= TASK STATEMENT =
If a line in the entries includes "server", show that line.

= ENTRIES SHOWN =
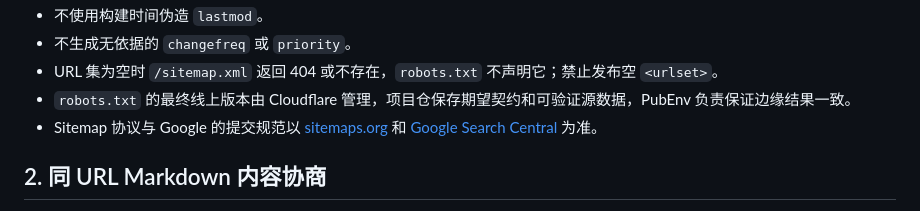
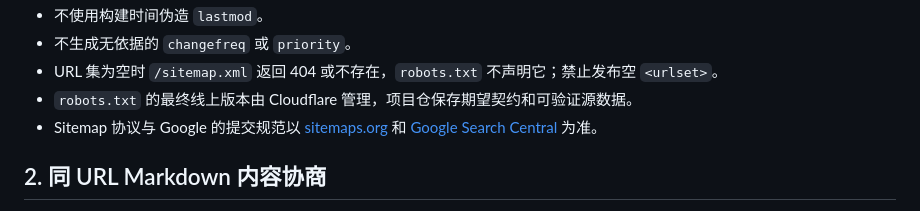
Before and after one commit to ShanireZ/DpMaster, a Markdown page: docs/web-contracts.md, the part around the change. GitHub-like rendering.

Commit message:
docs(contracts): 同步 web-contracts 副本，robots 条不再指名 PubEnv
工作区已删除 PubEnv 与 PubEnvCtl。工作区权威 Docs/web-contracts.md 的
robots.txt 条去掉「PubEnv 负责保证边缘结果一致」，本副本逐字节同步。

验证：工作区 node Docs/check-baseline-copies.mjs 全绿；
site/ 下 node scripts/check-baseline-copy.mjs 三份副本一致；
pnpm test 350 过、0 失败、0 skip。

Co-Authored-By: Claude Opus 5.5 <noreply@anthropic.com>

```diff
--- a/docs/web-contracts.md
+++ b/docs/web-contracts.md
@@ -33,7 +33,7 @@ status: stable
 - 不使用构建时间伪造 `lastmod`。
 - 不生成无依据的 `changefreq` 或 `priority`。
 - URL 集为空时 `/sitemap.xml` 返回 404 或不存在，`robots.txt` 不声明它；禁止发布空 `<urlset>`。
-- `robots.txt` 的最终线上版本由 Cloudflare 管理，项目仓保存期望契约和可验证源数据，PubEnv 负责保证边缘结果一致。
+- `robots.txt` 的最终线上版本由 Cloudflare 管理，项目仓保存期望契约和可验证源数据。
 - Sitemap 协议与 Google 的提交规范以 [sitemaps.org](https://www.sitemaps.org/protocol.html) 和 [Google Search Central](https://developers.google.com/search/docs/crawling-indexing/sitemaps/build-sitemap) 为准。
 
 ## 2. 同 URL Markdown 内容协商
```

--

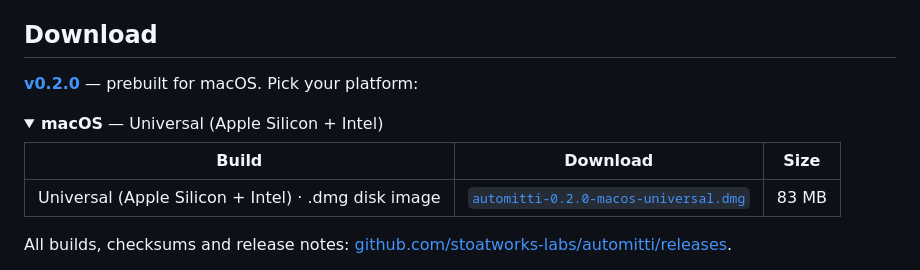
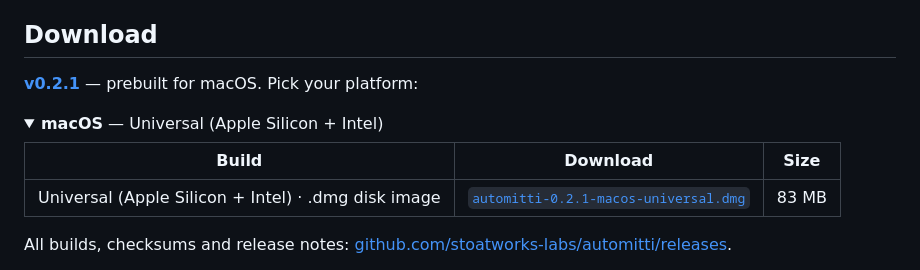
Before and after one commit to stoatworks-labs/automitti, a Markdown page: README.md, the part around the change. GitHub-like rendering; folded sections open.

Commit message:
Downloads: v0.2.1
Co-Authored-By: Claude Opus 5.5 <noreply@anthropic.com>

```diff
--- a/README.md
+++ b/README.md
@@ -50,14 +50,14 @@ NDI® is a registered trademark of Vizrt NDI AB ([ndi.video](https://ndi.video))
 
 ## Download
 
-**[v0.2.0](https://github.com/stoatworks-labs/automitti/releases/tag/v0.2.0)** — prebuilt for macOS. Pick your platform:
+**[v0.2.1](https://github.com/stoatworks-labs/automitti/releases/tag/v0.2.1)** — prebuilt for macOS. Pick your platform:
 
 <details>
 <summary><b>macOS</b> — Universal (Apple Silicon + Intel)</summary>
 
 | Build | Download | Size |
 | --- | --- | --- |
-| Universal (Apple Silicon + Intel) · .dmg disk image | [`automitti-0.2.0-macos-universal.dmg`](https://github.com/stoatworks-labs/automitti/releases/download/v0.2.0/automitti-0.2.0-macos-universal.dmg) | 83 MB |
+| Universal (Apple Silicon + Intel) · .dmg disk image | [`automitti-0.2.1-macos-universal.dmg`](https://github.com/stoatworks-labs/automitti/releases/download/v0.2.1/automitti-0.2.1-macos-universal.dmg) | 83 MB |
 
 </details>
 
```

--

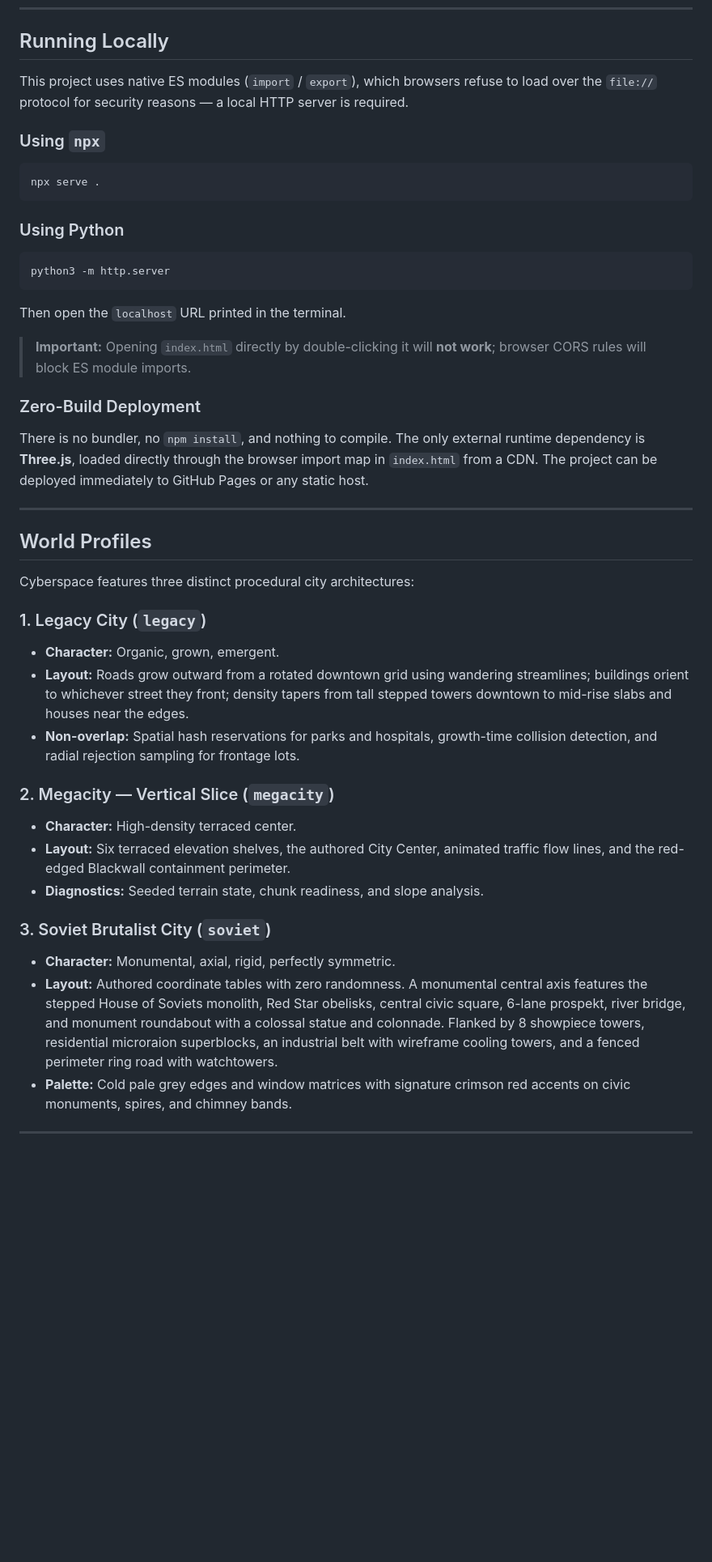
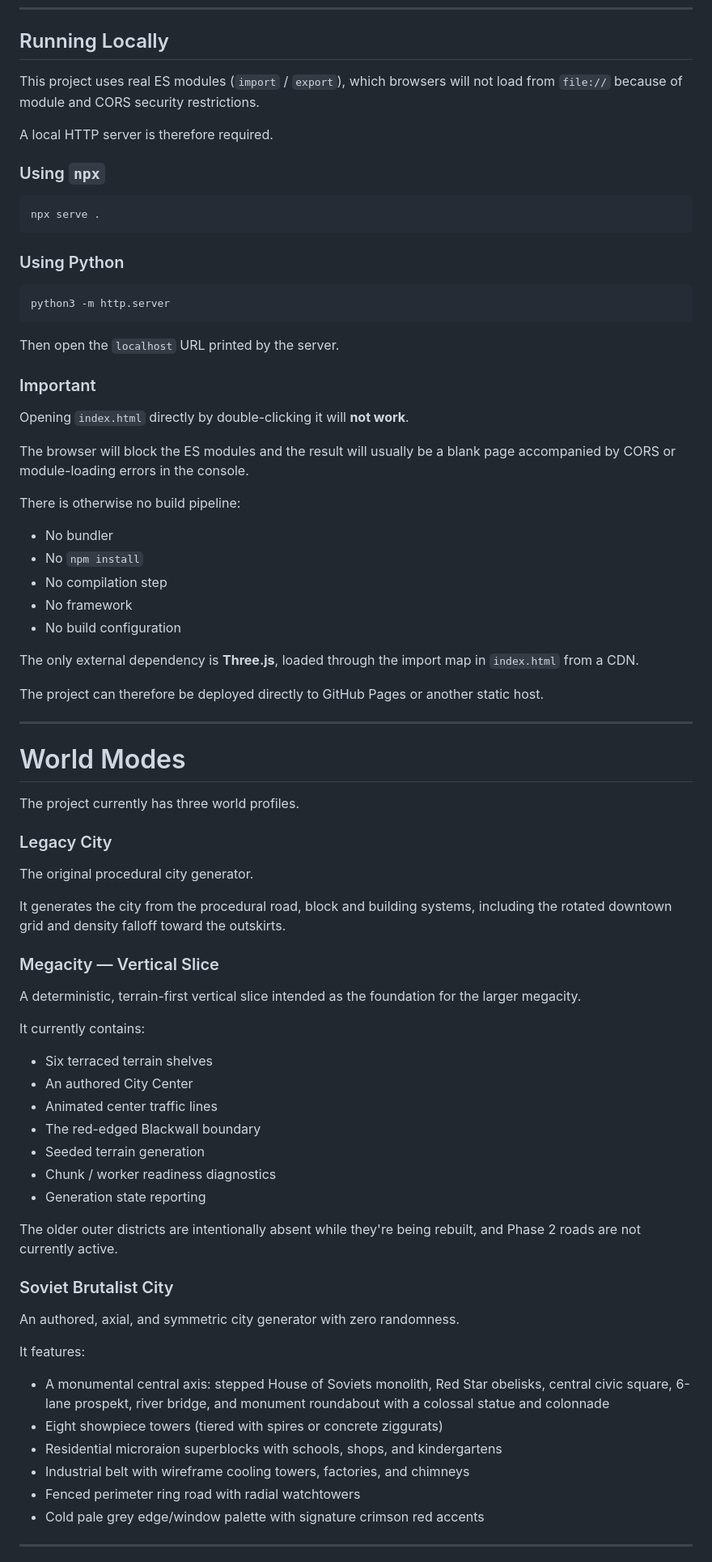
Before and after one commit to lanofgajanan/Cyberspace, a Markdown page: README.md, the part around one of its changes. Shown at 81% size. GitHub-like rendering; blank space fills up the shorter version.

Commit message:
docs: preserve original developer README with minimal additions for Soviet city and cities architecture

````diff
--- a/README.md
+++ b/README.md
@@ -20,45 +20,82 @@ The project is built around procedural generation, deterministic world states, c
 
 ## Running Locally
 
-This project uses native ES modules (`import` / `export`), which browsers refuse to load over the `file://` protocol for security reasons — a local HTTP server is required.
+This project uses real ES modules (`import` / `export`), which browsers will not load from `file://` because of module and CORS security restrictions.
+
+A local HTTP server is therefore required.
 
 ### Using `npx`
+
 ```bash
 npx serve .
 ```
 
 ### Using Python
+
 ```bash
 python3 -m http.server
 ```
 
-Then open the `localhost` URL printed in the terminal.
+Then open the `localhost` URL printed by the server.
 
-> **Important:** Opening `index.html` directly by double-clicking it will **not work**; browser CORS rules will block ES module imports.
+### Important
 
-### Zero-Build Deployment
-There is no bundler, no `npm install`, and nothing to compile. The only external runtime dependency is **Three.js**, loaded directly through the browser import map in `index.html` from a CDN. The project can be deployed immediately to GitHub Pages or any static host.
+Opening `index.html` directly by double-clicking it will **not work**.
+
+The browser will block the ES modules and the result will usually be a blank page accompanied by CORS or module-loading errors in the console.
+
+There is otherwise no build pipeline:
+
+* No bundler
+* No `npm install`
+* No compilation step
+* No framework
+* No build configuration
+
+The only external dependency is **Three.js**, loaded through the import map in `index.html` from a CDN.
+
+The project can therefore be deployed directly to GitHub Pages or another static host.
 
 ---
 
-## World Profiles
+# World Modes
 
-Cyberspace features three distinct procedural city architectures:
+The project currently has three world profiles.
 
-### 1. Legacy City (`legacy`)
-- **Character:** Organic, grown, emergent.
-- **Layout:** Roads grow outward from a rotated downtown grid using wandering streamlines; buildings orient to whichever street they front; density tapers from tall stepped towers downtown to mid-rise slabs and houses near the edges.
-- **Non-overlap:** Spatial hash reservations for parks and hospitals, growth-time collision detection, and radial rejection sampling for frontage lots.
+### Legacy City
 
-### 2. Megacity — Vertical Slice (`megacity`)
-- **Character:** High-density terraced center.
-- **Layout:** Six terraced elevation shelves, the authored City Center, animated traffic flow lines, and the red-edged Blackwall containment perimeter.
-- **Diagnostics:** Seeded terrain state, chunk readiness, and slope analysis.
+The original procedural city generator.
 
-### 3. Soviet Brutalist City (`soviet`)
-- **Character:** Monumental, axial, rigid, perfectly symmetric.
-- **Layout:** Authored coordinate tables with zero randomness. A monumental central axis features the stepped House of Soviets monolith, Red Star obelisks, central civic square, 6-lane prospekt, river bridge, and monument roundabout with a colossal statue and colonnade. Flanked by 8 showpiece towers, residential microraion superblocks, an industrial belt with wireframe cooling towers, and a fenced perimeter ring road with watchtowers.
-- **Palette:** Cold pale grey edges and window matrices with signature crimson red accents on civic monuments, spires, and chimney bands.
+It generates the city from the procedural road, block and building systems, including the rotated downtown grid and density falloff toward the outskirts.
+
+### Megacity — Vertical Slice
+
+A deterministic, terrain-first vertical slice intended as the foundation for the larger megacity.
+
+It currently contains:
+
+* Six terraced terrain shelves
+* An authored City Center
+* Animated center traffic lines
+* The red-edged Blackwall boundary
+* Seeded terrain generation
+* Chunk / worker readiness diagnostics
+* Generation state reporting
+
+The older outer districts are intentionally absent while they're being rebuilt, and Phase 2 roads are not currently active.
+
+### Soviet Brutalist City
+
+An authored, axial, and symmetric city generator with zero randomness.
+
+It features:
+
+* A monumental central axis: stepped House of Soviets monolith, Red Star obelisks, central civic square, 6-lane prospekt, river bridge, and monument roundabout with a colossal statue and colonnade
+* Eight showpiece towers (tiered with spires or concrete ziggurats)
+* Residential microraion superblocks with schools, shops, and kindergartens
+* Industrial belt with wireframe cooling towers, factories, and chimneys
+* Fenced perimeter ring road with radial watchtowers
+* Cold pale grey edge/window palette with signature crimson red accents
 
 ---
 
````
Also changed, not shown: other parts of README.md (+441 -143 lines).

= SOLUTION TO THE EXERCISE =
-This project uses native ES modules (`import` / `export`), which browsers refuse to load over the `file://` protocol for security reasons — a local HTTP server is required.
+A local HTTP server is therefore required.
 python3 -m http.server
+Then open the `localhost` URL printed by the server.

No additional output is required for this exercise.